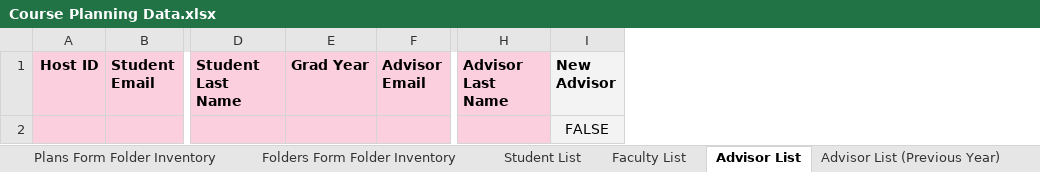
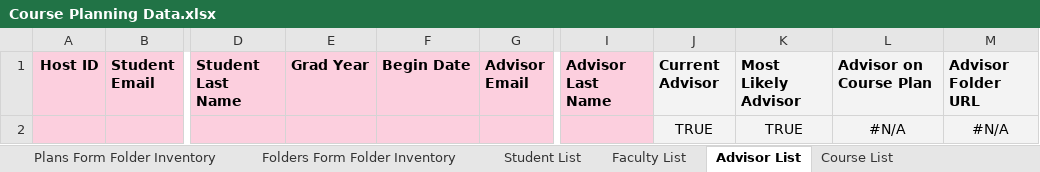
Before and after one commit to groton-school/course-planning-tool, an Excel workbook: schema/sheets/Course Planning Data.xlsx, sheet Advisor List, drawn as a sheet; only a part is shown, gaps mark what is left out; values as stored, in another font and other column widths than the file's, no borders; charts and pictures and conditional formats not drawn; removed rows and columns are numbered as before the commit, all else as after; the diff names each change by its address in the sheet, - before the commit and + after, or states it on an @@ line.

Commit message:
fix: adjust course plan creation to status quo of spreadsheet layout

```diff
--- a/schema/sheets/Course Planning Data.xlsx (sheet Advisor List)
+++ b/schema/sheets/Course Planning Data.xlsx (sheet Advisor List)
-sheet tab: Advisor List (Previous Year)
+column F (Begin Date), empty
-column I (New Advisor), row 2: FALSE
+column J (Current Advisor), row 2: TRUE
+column K (Most Likely Advisor), row 2: TRUE
+column L (Advisor on Course Plan), row 2: #N/A
+column M (Advisor Folder URL), row 2: #N/A
```
Also changed, not shown: sheet Faculty List, sheet Student List, sheet Student Folder Inventory, sheet Course Plan Inventory, sheet Parameters, sheet Advisor Folder Inventory, 1 more sheet, formulas that keep their value, charts or pictures, 8 other files.
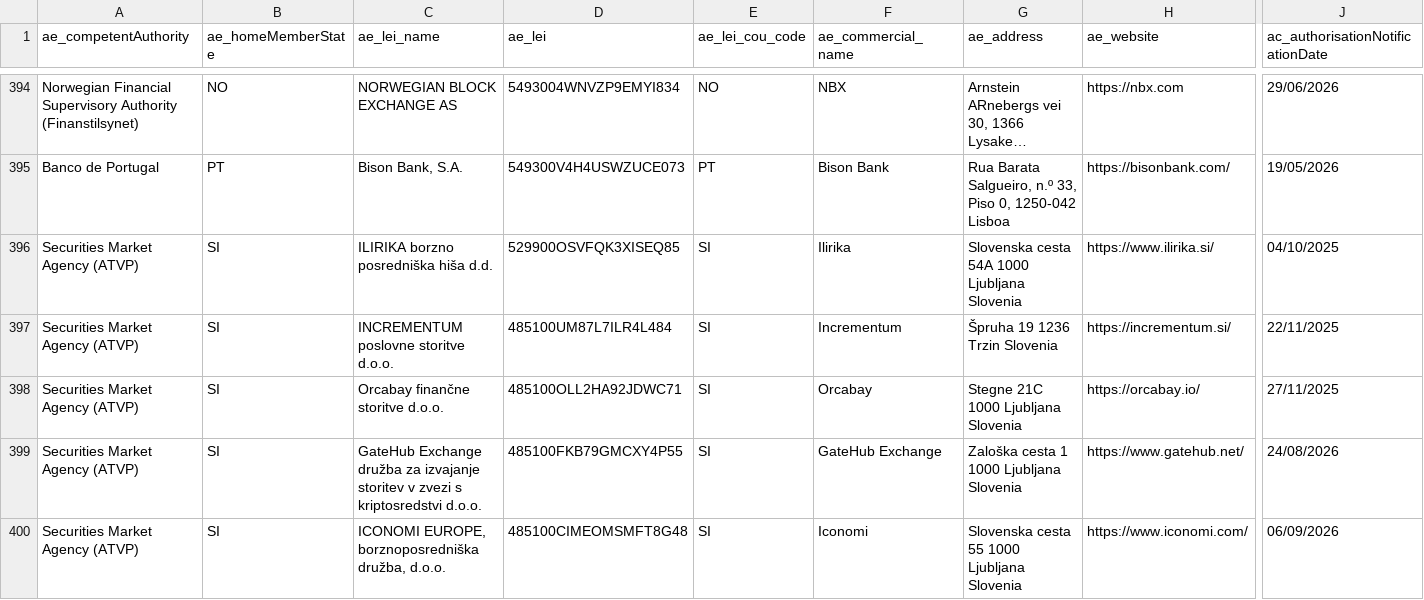
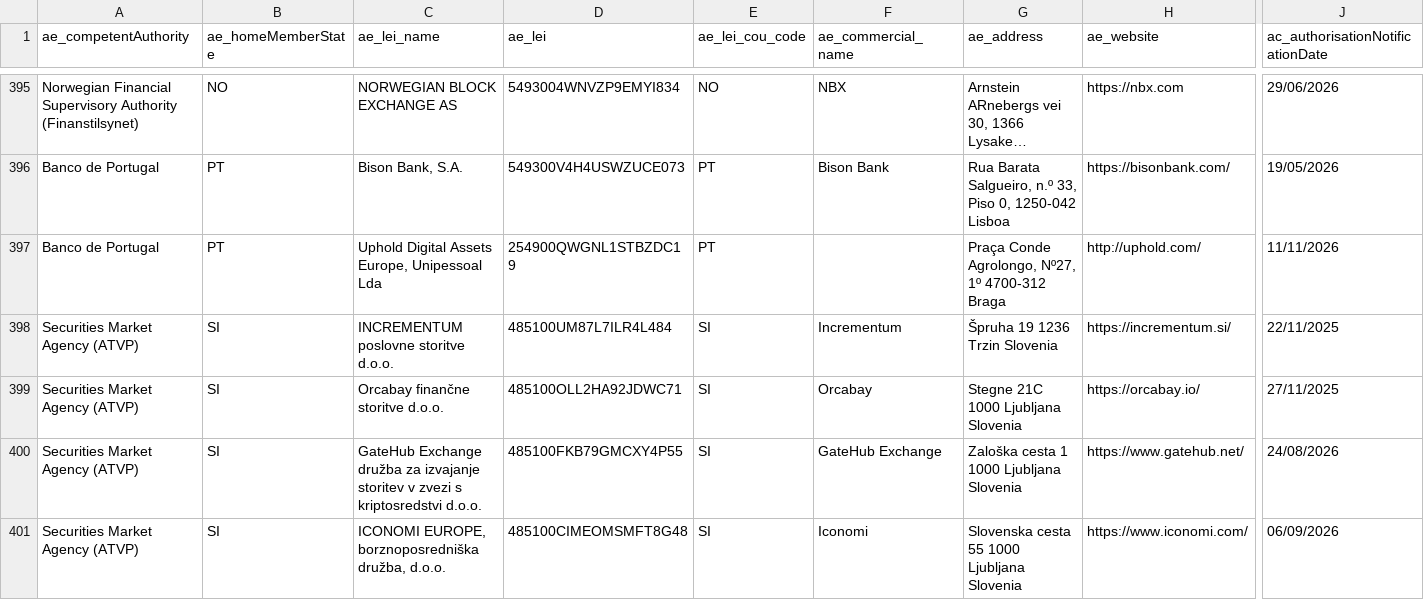
Before and after one commit to CASP-Tracker/mica-register-data, a CSV file: source/CASPS.csv, drawn as a sheet; only a part is shown, gaps mark what is left out; long unchanged cells end in …; removed rows and columns are numbered as before the commit, all else as after; rows hold the shown columns only; the diff covers the shown part only; the diff names each change by its address in the sheet, - before the commit and + after, or states it on an @@ line.

Commit message:
ESMA refresh 2026-11-18: 404 -> 405 CASPs (2 added, 1 removed), NCASP 216 -> 217 (1 added), EMT and ART unchanged
CASPs added: Uphold Digital Assets Europe, Unipessoal Lda (PT, Banco de Portugal, the second
Portuguese entry, printed by ESMA on two identical rows that are merged into one),
Volksbank Magdeburg eG (DE, BaFin).

CASPs removed: ILIRIKA borzno posredniska hisa d.d. (SI, ATVP), no longer listed by ESMA.

Renamed in the source (same LEI, display name and slug changed): Hidden Road Partners CIV NL B.V.
(now Hidden Road Partners CIV NL B.V. / Ripple Prime, record stamp 2026-11-17).

Updated entries: Sparkasse Bank Malta (licence comment removed, record stamp 2026-11-18).

NCASP warning list: 1 new entry, Swipelux OU, the first filed by Estonia's Finantsinspektsioon
(EFSA). Seven regulators have now filed entries.

The ESMA CASPS.csv now ends every row with one more empty column (18 fields instead of 17),
which is why the whole source file shows as changed. No value sits in it.

```diff
--- a/source/CASPS.csv
+++ b/source/CASPS.csv
-row 396: Securities Market Agency (ATVP) | SI | ILIRIKA borzno posredniška hiša d.d. | 529900OSVFQK3XISEQ85 | SI | Ilirika | Slovenska cesta 54A 1000 Ljubljana Slovenia | https://www.ilirika.si/ | 04/10/2025
+row 397: Banco de Portugal | PT | Uphold Digital Assets Europe, Unipessoal Lda | 254900QWGNL1STBZDC19 | PT |  | Praça Conde Agrolongo, Nº27, 1º 4700-312 Braga | http://uphold.com/ | 11/11/2026
```
Also changed, not shown: 2 added rows and 5 edited cells elsewhere in this file, source/NCASP.csv, 6 other files.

== AIM OF THE EXERCISE ==
If a record holds a picture, leave the picture out, but copy everything else exactly.

== EXPECTED OUTPUT ==
Before and after one commit to groton-school/course-planning-tool, an Excel workbook: schema/sheets/Course Planning Data.xlsx, sheet Advisor List, drawn as a sheet; only a part is shown, gaps mark what is left out; values as stored, in another font and other column widths than the file's, no borders; charts and pictures and conditional formats not drawn; removed rows and columns are numbered as before the commit, all else as after; the diff names each change by its address in the sheet, - before the commit and + after, or states it on an @@ line.

Commit message:
fix: adjust course plan creation to status quo of spreadsheet layout

```diff
--- a/schema/sheets/Course Planning Data.xlsx (sheet Advisor List)
+++ b/schema/sheets/Course Planning Data.xlsx (sheet Advisor List)
-sheet tab: Advisor List (Previous Year)
+column F (Begin Date), empty
-column I (New Advisor), row 2: FALSE
+column J (Current Advisor), row 2: TRUE
+column K (Most Likely Advisor), row 2: TRUE
+column L (Advisor on Course Plan), row 2: #N/A
+column M (Advisor Folder URL), row 2: #N/A
```
Also changed, not shown: sheet Faculty List, sheet Student List, sheet Student Folder Inventory, sheet Course Plan Inventory, sheet Parameters, sheet Advisor Folder Inventory, 1 more sheet, formulas that keep their value, charts or pictures, 8 other files.
Before and after one commit to CASP-Tracker/mica-register-data, a CSV file: source/CASPS.csv, drawn as a sheet; only a part is shown, gaps mark what is left out; long unchanged cells end in …; removed rows and columns are numbered as before the commit, all else as after; rows hold the shown columns only; the diff covers the shown part only; the diff names each change by its address in the sheet, - before the commit and + after, or states it on an @@ line.

Commit message:
ESMA refresh 2026-11-18: 404 -> 405 CASPs (2 added, 1 removed), NCASP 216 -> 217 (1 added), EMT and ART unchanged
CASPs added: Uphold Digital Assets Europe, Unipessoal Lda (PT, Banco de Portugal, the second
Portuguese entry, printed by ESMA on two identical rows that are merged into one),
Volksbank Magdeburg eG (DE, BaFin).

CASPs removed: ILIRIKA borzno posredniska hisa d.d. (SI, ATVP), no longer listed by ESMA.

Renamed in the source (same LEI, display name and slug changed): Hidden Road Partners CIV NL B.V.
(now Hidden Road Partners CIV NL B.V. / Ripple Prime, record stamp 2026-11-17).

Updated entries: Sparkasse Bank Malta (licence comment removed, record stamp 2026-11-18).

NCASP warning list: 1 new entry, Swipelux OU, the first filed by Estonia's Finantsinspektsioon
(EFSA). Seven regulators have now filed entries.

The ESMA CASPS.csv now ends every row with one more empty column (18 fields instead of 17),
which is why the whole source file shows as changed. No value sits in it.

```diff
--- a/source/CASPS.csv
+++ b/source/CASPS.csv
-row 396: Securities Market Agency (ATVP) | SI | ILIRIKA borzno posredniška hiša d.d. | 529900OSVFQK3XISEQ85 | SI | Ilirika | Slovenska cesta 54A 1000 Ljubljana Slovenia | https://www.ilirika.si/ | 04/10/2025
+row 397: Banco de Portugal | PT | Uphold Digital Assets Europe, Unipessoal Lda | 254900QWGNL1STBZDC19 | PT |  | Praça Conde Agrolongo, Nº27, 1º 4700-312 Braga | http://uphold.com/ | 11/11/2026
```
Also changed, not shown: 2 added rows and 5 edited cells elsewhere in this file, source/NCASP.csv, 6 other files.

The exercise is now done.